She told me that I had been named after her mother, Clara. She told me that during the war, Clara had stolen a radio. Stealing a radio was punishable by death. She told me that Clara had listened to the radio every night, and on February 14, 1945, she heard a report that Dresden would be bombed. She told her children to take cakes she had baked for them and one item and run. They ran, SS soldiers shooting at them as they went, out into the countryside where they hid for days.

She told me that she had many friends who were taken away mysteriously in the middle of the night and never heard from again. As a nine year old girl, she watched as the lovely lady who lived on the floor above them and sang opera slowly caught fire and burned to ash.

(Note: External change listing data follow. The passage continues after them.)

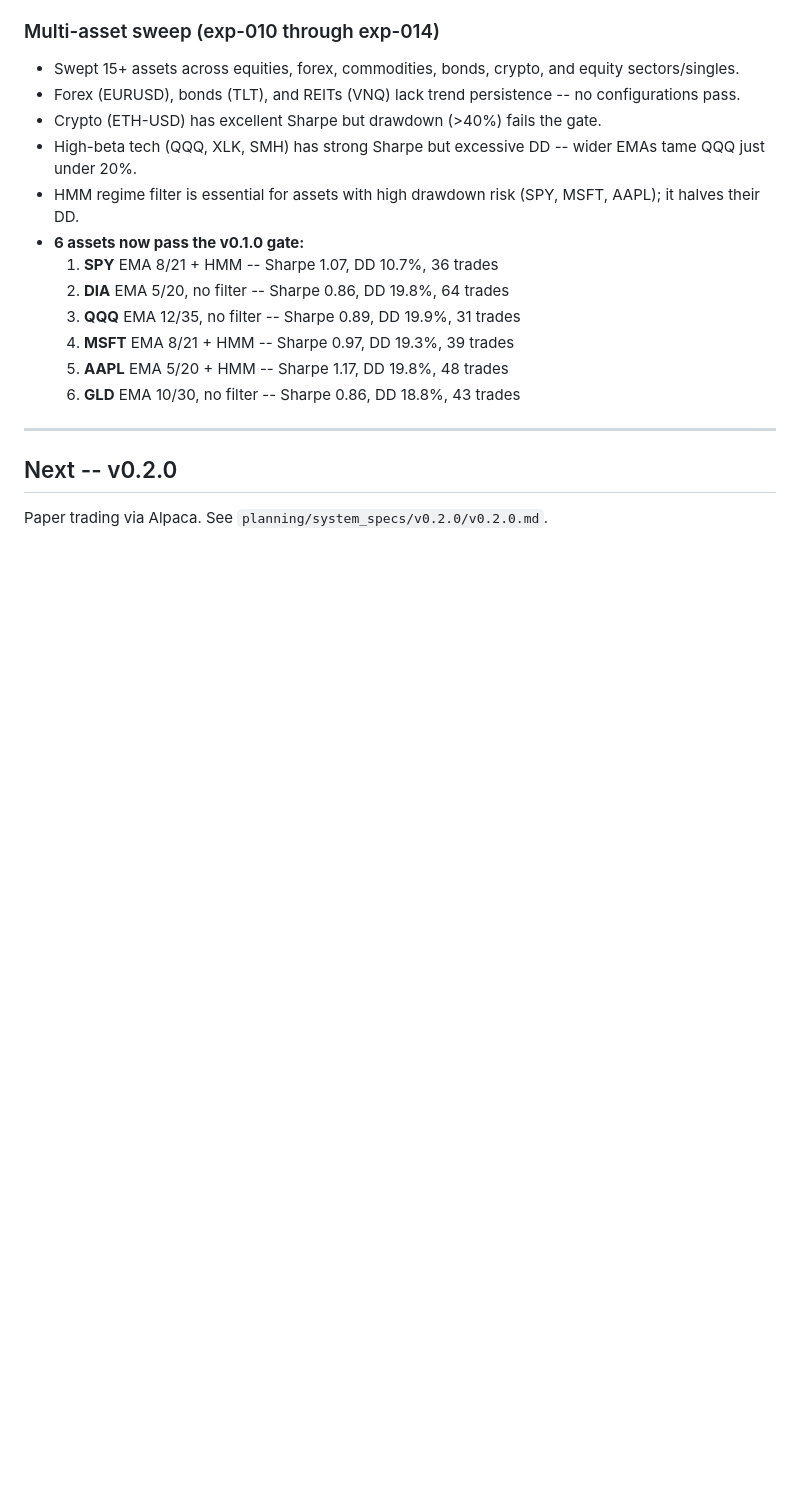
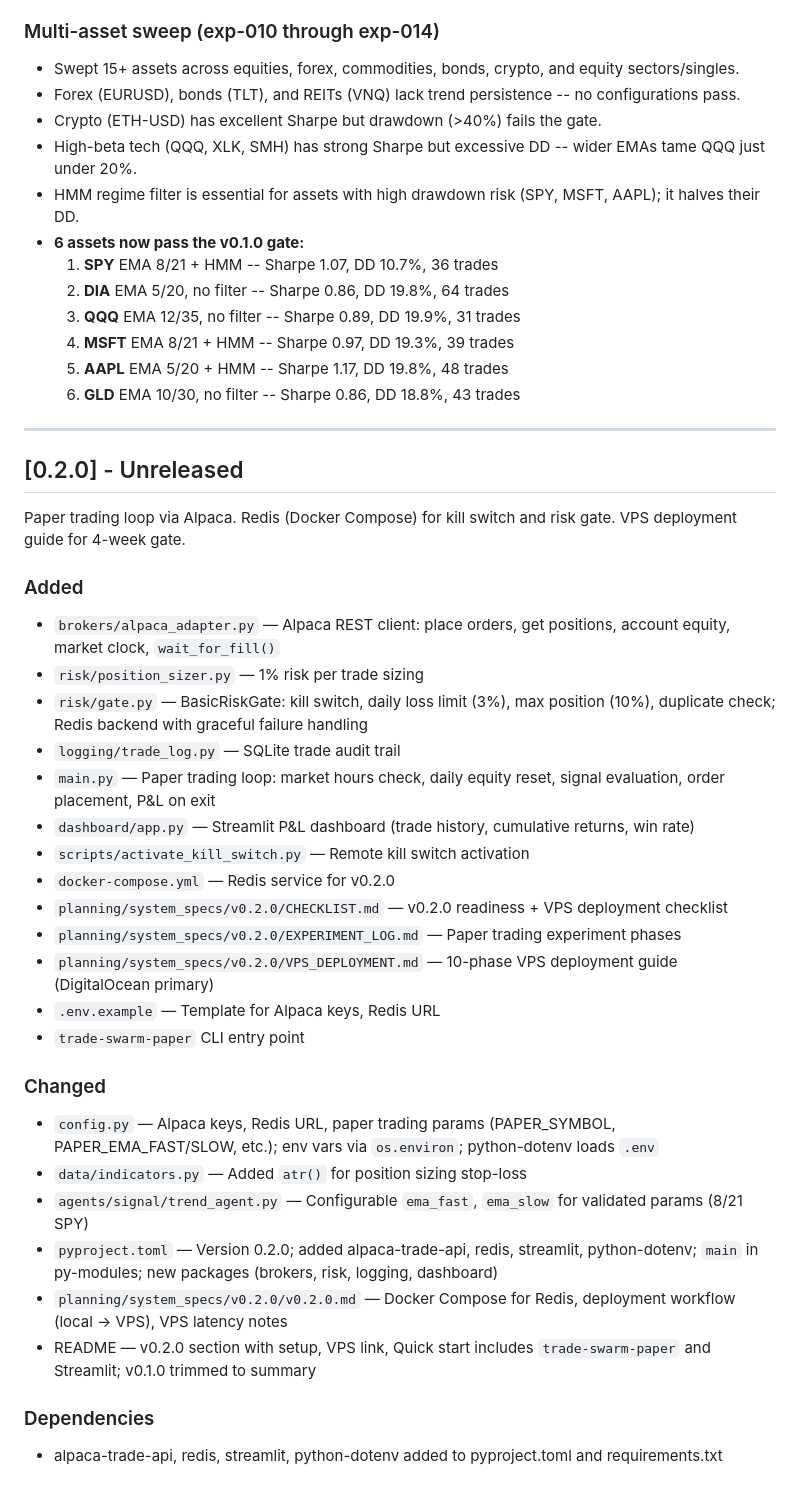
Before and after one commit to bigmikecreates/trade-swarm, a Markdown page: CHANGELOG.md, the part around the change. Drawn GitHub-style; blank space fills up the shorter version.

```diff
--- a/CHANGELOG.md
+++ b/CHANGELOG.md
@@ -121,6 +121,32 @@ Format loosely follows [Keep a Changelog](https://keepachangelog.com/en/1.0.0/).
 
 ---
 
-## Next -- v0.2.0
+## [0.2.0] - Unreleased
 
-Paper trading via Alpaca. See `planning/system_specs/v0.2.0/v0.2.0.md`.
+Paper trading loop via Alpaca. Redis (Docker Compose) for kill switch and risk gate. VPS deployment guide for 4-week gate.
+
+### Added
+- `brokers/alpaca_adapter.py` — Alpaca REST client: place orders, get positions, account equity, market clock, `wait_for_fill()`
+- `risk/position_sizer.py` — 1% risk per trade sizing
+- `risk/gate.py` — BasicRiskGate: kill switch, daily loss limit (3%), max position (10%), duplicate check; Redis backend with graceful failure handling
+- `logging/trade_log.py` — SQLite trade audit trail
+- `main.py` — Paper trading loop: market hours check, daily equity reset, signal evaluation, order placement, P&L on exit
+- `dashboard/app.py` — Streamlit P&L dashboard (trade history, cumulative returns, win rate)
+- `scripts/activate_kill_switch.py` — Remote kill switch activation
+- `docker-compose.yml` — Redis service for v0.2.0
+- `planning/system_specs/v0.2.0/CHECKLIST.md` — v0.2.0 readiness + VPS deployment checklist
+- `planning/system_specs/v0.2.0/EXPERIMENT_LOG.md` — Paper trading experiment phases
+- `planning/system_specs/v0.2.0/VPS_DEPLOYMENT.md` — 10-phase VPS deployment guide (DigitalOcean primary)
+- `.env.example` — Template for Alpaca keys, Redis URL
+- `trade-swarm-paper` CLI entry point
+
+### Changed
+- `config.py` — Alpaca keys, Redis URL, paper trading params (PAPER_SYMBOL, PAPER_EMA_FAST/SLOW, etc.); env vars via `os.environ`; python-dotenv loads `.env`
+- `data/indicators.py` — Added `atr()` for position sizing stop-loss
+- `agents/signal/trend_agent.py` — Configurable `ema_fast`, `ema_slow` for validated params (8/21 SPY)
+- `pyproject.toml` — Version 0.2.0; added alpaca-trade-api, redis, streamlit, python-dotenv; `main` in py-modules; new packages (brokers, risk, logging, dashboard)
+- `planning/system_specs/v0.2.0/v0.2.0.md` — Docker Compose for Redis, deployment workflow (local → VPS), VPS latency notes
+- README — v0.2.0 section with setup, VPS link, Quick start includes `trade-swarm-paper` and Streamlit; v0.1.0 trimmed to summary
+
+### Dependencies
+- alpaca-trade-api, redis, streamlit, python-dotenv added to pyproject.toml and requirements.txt
```
Also changed, not shown: README.md (+10 -13 lines), 1 other file.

My great-grandfather was in his fifties during the war. He was a farmer, and stayed a farmer until the German army became so desperate for troops that they drafted fifty-year-olds. When he was drafted, he immediately surrendered to France to wait out the rest of the war as a POW rather than fight for a cause he didn’t believe in.

My family members were not heroes. They were people caught up the darkest part of human history, and I think they did everything they could to ride it out. And in my heart, I think that they were brave in the only way they could be.

I convinced myself that they had been evil, that there were only two types of people in history: bad and good. But history is so much more than it is in textbooks. I needed to listen rather than assume in order to learn that “good” and “bad” could not possibly describe my grandmother’s experience during World War II. History, and family history at that, is simply composed of humans doing the best they can to survive. I think that is something I can strive to do as well.

Commentary by Bernice Arricale

Clara grants a kind of grace to those who were “brave in the only way they could be” and this soul-saving empathy allows for healing to begin and wholeness to be restored. Even people we care about can fall far short of our expectations. What do we do with shame that we feel on behalf of some of those who share our tent?